Hair Repairs
Europa Unisex Hair Design, 60-46 Myrtle Ave.
“I got my hair cut and colored in Williamsburg, and then I walked into Europa the next day and said, ‘I think I completely destroyed my hair.’ They gave me a deep-hair treatment. They really taught me to take care of my hair.”

Play: From 6 p.m. to 6 a.m.
Ridgewood night owls share their picks for an evening out.

6 to 8 p.m.: “Most galleries here have insanely packed openings on weekends. Head to Valentine (464 Seneca Ave.), run by a founder of the Williamsburg art scene, Fred Valentine—he has a keen eye for female artists. There’s also Outpost (1665 Norman St.) in an old sweatshop, and basement gallery Songs for Presidents (1673 Gates Ave.).” —Colin C. Jorgensen, a.k.a. Cojo “Art Juggernaut,” local artist

8 to 9 p.m.:The Keep (205 Cypress Ave.) is part bar, part curio-filled antique treasure trove. There’s a carousel horse hanging from the ceiling, small dolls hidden everywhere—it’s like drinking in the best hoarder’s basement.” —Emily Heinz, founder of Ridgewood Artists Coalition

9 to 10 p.m.: “Old Stanley’s (226 Wyckoff Ave.) opened a few months ago and is a great place to get a beer, eat a hot dog, and play pinball and darts—standard fun bar stuff.” —Emmy Favilla, ex-bartender and karaoke host

10 p.m. to midnight: “The semi-regular Ridgewood Bar Crawls thrown by Ridgewood Social (follow them on Facebook for details) is a great way to not only drunkenly stumble around Ridgewood with some newly minted locals but also explore many of Ridgewood’s older, often overlooked bars, such as Paradise (678 Woodward Ave.), which has a foosball table, and the classic dive bar the Windjammer (552 Grandview Ave.).” —Jorgensen

Midnight to 2 a.m.: “There are a lot of reasons people like seeing shows at Trans-Pecos (9-15 Wyckoff Ave.): The sound is good, it’s close to the L and the M, and the staff aren’t total jerks.
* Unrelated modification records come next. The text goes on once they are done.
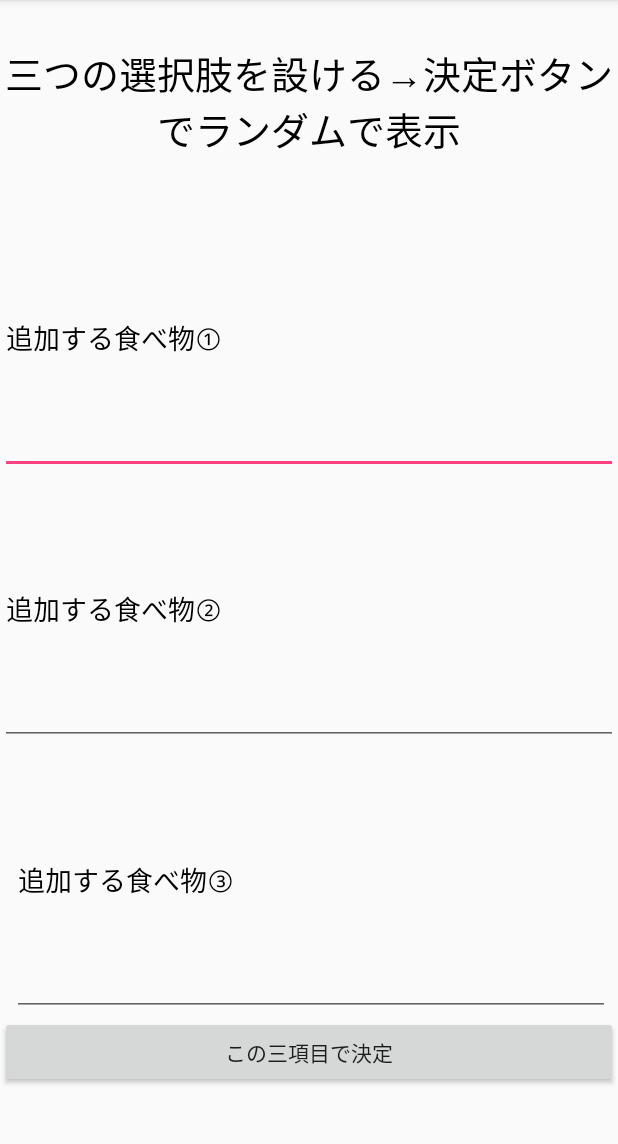
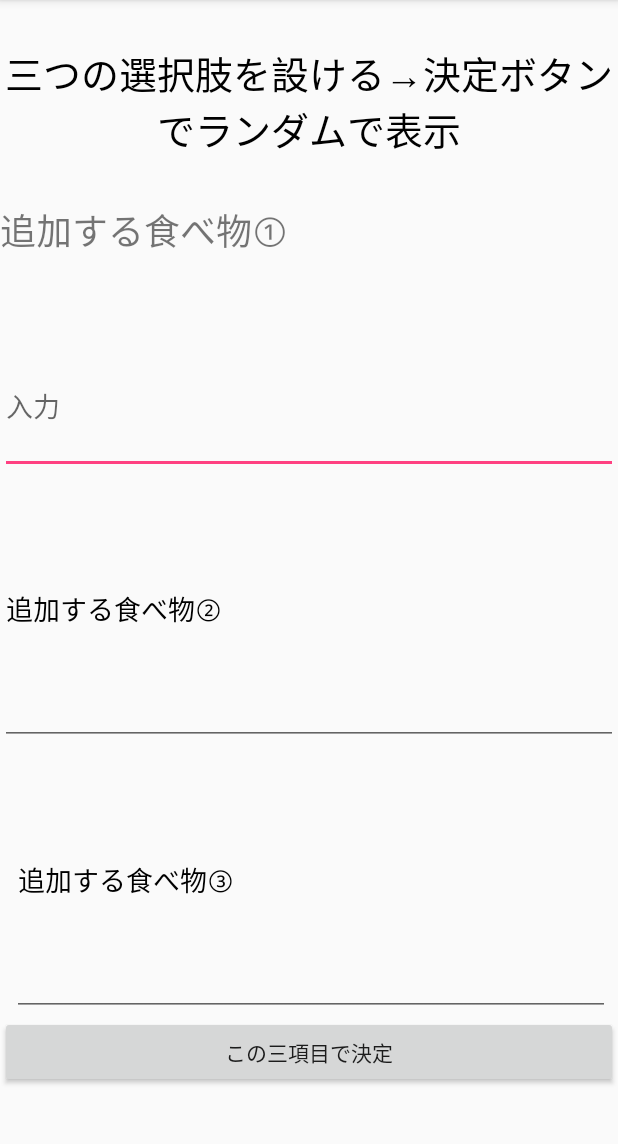
Before and after one commit to DaisukeKawamura/-, an Android app: the screen it shows after launch (EditActivity), after a tap on "選択肢を自分で設定", on a phone screen of 412 x 824 dp, the part 84-1228 px from its top. Run offline under Robolectric (Android 15) with nearby library versions, the phone set to English and light mode, and no system bars; libraries missing offline, so code that uses them is left out: io.realm.

Commit message:
最後の詰め

```diff
--- a/app/src/main/res/layout/activity_edit.xml
+++ b/app/src/main/res/layout/activity_edit.xml
@@ -26,18 +26,25 @@
             android:layout_width="match_parent"
             android:layout_height="0dp"
             android:layout_weight="2"
-            android:orientation="horizontal">
+            android:orientation="vertical">
+
+            <TextView
+                android:id="@+id/textView4"
+                android:layout_width="match_parent"
+                android:layout_height="0dp"
+                android:layout_weight="1"
+                android:text="追加する食べ物①"
+                android:textAlignment="textStart"
+                android:textSize="24sp" />
 
             <EditText
                 android:id="@+id/editText1"
-                android:layout_width="0dp"
-                android:layout_height="match_parent"
-                android:layout_weight="6"
-                android:ems="10"
-                android:hint="追加する食べ物①"
+                android:layout_width="match_parent"
+                android:layout_height="0dp"
+                android:layout_weight="1"
+                android:ems="1"
+                android:hint="入力"
                 android:inputType="textPersonName"
-                android:textColor="#000000"
-                android:textColorHint="#000000"
                 android:textStyle="normal" />
 
         </LinearLayout>
```
Also changed, not shown: app/src/main/java/android/lifeistech/com/foode/EditActivity.java (+7 -4 lines), app/src/main/java/android/lifeistech/com/foode/MapsActivity_10.java (+19 -3 lines).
More than 15 curatorial entities put on concerts there, which is incredibly rare.” —Ric Leichtung, former 285 Kent booker and founder of

2 to 6 a.m.:Gottscheer Hall (657 Fairview Ave.), a sort of no-frills traditional German bar, has become an increasingly more popular after-party spot for artists.” —Favilla

6 a.m.: “This is when the many bakeries open. For a post-party doughnut, head to Rudy’s Bakery & Café (905 Seneca Ave.), a Ridgewood staple since 1934.” —Heinz